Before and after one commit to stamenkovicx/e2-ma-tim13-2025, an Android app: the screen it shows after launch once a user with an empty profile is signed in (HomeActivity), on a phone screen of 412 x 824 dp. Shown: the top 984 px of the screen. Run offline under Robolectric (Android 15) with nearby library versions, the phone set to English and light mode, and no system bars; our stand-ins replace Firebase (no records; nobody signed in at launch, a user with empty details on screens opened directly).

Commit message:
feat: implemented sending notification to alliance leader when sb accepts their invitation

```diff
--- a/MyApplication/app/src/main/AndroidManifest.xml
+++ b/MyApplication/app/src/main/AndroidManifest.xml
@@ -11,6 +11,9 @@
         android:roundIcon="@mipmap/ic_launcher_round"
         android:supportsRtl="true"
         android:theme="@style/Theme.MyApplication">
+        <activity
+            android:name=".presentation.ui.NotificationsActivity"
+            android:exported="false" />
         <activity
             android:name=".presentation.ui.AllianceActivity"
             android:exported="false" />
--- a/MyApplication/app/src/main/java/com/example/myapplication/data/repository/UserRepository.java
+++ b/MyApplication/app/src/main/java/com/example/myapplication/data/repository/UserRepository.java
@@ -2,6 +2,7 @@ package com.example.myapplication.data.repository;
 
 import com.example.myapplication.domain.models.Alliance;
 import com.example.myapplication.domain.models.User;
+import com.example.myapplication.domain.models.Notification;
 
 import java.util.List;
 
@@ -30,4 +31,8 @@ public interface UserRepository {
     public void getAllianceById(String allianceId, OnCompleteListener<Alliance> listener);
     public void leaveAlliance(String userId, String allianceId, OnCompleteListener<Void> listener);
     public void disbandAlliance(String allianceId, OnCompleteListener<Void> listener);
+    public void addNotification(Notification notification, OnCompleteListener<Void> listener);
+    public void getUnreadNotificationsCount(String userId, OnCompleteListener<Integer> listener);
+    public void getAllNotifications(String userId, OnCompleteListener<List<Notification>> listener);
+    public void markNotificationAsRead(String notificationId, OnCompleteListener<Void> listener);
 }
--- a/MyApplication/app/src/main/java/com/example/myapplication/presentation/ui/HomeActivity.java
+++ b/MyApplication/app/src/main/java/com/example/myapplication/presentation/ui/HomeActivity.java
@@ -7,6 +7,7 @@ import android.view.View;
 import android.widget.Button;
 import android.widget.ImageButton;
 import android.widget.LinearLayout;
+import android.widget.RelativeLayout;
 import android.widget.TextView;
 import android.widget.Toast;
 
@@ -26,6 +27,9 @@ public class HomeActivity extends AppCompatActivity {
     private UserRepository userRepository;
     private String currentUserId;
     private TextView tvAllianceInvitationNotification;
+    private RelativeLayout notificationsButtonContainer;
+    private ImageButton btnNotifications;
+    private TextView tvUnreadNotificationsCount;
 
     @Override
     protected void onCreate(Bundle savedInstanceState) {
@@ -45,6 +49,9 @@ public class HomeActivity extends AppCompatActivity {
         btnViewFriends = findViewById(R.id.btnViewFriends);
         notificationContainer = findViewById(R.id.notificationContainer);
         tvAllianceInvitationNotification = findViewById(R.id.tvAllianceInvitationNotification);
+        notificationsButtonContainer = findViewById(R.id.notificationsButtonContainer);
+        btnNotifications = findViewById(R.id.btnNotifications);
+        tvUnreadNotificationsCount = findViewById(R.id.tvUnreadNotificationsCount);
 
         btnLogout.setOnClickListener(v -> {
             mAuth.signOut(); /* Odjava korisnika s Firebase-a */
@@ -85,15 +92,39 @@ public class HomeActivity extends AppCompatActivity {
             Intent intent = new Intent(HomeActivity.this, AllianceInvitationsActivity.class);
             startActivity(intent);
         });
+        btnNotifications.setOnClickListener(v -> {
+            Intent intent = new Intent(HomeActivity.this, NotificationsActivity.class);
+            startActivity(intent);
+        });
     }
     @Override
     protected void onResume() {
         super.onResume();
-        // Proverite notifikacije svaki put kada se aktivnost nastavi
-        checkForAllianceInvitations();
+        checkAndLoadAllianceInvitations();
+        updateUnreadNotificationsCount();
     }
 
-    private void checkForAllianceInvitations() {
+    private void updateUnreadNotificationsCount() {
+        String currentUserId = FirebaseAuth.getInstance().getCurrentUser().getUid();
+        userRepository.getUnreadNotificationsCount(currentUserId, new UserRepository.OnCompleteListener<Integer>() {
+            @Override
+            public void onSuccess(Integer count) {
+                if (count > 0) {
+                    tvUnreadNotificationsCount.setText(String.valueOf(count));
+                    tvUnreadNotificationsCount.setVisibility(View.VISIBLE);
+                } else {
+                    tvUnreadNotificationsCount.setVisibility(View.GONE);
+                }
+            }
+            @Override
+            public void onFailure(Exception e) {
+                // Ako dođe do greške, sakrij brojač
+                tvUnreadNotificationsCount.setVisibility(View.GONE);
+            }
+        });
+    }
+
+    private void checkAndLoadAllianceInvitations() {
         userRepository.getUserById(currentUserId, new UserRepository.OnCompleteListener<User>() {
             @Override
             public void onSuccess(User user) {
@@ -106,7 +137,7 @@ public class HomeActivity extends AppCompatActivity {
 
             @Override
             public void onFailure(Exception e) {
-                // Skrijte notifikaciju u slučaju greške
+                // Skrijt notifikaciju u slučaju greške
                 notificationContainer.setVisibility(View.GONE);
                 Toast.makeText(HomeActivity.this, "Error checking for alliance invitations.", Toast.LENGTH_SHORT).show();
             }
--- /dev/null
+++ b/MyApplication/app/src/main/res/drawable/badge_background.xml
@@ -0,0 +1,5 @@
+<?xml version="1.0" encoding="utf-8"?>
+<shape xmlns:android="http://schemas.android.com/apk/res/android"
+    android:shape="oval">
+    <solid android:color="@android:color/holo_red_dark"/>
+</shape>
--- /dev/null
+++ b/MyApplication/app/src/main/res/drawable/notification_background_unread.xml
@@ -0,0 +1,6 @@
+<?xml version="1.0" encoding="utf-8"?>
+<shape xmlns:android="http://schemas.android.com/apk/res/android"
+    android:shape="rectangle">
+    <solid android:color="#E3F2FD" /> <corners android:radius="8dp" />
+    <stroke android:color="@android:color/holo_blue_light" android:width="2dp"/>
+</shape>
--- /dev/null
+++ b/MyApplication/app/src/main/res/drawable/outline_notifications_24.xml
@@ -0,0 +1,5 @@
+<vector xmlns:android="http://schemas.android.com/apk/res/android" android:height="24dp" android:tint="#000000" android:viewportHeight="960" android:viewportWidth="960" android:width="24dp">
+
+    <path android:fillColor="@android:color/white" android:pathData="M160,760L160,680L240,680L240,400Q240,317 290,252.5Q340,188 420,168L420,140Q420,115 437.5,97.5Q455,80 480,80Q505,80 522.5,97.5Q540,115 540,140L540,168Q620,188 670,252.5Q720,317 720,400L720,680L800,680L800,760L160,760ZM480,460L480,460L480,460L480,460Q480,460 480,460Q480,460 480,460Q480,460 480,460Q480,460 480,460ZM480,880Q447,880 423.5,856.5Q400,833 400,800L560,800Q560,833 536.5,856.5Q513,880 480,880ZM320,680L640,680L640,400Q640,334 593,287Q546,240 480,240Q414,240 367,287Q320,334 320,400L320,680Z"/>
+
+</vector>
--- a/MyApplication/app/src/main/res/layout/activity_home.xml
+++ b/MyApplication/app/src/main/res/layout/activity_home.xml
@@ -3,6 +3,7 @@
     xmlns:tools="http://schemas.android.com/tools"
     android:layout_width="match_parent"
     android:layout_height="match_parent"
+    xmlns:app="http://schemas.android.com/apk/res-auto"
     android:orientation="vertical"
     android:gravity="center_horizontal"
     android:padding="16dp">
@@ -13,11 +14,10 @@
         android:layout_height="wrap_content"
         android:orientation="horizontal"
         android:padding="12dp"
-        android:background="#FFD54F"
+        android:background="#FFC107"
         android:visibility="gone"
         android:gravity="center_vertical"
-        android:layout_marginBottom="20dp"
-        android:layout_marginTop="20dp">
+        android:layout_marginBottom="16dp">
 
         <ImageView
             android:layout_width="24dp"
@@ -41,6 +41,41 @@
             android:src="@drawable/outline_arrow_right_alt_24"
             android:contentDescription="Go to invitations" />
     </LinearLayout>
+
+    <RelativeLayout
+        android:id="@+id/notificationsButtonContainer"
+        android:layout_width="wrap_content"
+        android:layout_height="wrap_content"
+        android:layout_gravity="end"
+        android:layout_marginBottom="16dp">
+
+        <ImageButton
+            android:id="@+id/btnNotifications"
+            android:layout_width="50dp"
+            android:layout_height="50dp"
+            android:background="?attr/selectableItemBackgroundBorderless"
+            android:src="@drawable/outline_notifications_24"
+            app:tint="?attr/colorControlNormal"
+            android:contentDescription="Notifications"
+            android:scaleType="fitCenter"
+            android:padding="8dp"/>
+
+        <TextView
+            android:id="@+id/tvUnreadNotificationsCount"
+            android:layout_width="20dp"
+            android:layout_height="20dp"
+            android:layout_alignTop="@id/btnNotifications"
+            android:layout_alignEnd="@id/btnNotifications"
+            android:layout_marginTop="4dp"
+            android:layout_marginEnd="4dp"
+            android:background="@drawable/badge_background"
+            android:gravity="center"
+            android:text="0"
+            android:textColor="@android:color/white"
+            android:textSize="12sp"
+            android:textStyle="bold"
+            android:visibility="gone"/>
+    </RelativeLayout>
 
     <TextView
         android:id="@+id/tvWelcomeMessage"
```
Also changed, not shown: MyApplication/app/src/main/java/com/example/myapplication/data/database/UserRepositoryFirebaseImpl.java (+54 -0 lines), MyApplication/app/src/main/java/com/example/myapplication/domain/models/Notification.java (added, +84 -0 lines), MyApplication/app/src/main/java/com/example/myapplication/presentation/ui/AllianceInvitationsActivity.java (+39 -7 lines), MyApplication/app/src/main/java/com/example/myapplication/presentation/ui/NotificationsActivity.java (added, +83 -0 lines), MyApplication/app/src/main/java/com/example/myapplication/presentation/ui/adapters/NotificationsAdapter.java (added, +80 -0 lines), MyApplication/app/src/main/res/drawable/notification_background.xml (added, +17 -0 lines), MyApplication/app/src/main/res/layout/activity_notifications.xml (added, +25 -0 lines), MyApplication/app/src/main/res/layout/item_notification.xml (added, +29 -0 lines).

Directions for this task –
The expected answer is a copy of each line in the records that holds the word "currentUserId".

Expected answer –
     private String currentUserId;
+        String currentUserId = FirebaseAuth.getInstance().getCurrentUser().getUid();
+        userRepository.getUnreadNotificationsCount(currentUserId, new UserRepository.OnCompleteListener<Integer>() {
         userRepository.getUserById(currentUserId, new UserRepository.OnCompleteListener<User>() {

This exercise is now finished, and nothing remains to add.